§ **EXTRACTED INFORMATION**:

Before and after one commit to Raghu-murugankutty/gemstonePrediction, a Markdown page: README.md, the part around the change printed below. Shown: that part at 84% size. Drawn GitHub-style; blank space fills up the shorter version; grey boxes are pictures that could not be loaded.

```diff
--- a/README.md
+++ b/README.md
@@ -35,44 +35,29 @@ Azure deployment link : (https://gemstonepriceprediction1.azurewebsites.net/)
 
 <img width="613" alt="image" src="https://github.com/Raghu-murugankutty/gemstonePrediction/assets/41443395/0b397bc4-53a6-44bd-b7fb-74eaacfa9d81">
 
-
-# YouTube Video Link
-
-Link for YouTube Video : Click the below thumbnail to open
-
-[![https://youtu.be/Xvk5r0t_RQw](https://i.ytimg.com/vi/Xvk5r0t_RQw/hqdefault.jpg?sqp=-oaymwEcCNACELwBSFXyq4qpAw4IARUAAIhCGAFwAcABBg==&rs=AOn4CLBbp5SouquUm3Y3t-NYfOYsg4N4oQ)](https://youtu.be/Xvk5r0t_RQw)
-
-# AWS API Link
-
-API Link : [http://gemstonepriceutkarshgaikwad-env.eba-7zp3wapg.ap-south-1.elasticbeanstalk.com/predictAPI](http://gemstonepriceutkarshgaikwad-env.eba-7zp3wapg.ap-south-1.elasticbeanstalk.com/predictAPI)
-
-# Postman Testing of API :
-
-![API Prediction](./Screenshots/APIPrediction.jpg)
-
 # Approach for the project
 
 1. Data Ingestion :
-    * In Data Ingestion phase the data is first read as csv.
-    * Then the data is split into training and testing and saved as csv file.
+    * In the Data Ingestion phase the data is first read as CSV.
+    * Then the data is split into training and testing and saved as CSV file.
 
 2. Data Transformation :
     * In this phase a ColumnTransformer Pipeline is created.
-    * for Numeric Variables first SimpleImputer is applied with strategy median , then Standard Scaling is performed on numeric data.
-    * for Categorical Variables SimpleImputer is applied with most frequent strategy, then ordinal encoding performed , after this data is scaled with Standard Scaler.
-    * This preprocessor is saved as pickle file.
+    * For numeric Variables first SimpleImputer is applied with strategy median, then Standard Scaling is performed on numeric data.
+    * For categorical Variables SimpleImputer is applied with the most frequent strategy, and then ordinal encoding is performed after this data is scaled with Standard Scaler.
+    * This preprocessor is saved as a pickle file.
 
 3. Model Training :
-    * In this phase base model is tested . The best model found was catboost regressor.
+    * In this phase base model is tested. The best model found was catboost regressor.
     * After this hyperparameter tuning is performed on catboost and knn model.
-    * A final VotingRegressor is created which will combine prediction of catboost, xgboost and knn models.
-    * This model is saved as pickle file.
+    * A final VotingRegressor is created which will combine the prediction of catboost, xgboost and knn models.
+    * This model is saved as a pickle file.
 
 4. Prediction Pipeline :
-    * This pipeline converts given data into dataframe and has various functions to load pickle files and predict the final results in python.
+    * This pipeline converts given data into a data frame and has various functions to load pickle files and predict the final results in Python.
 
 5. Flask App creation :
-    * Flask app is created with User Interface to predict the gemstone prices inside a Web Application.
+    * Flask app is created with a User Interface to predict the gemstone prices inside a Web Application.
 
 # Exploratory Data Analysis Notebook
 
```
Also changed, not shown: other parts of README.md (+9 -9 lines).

§ **WHAT YOU ARE ASKED TO DO**: Filter the material above down to the lines that hold the word "Flask".

§ **RESULT**:
 5. Flask App creation :
-    * Flask app is created with User Interface to predict the gemstone prices inside a Web Application.
+    * Flask app is created with a User Interface to predict the gemstone prices inside a Web Application.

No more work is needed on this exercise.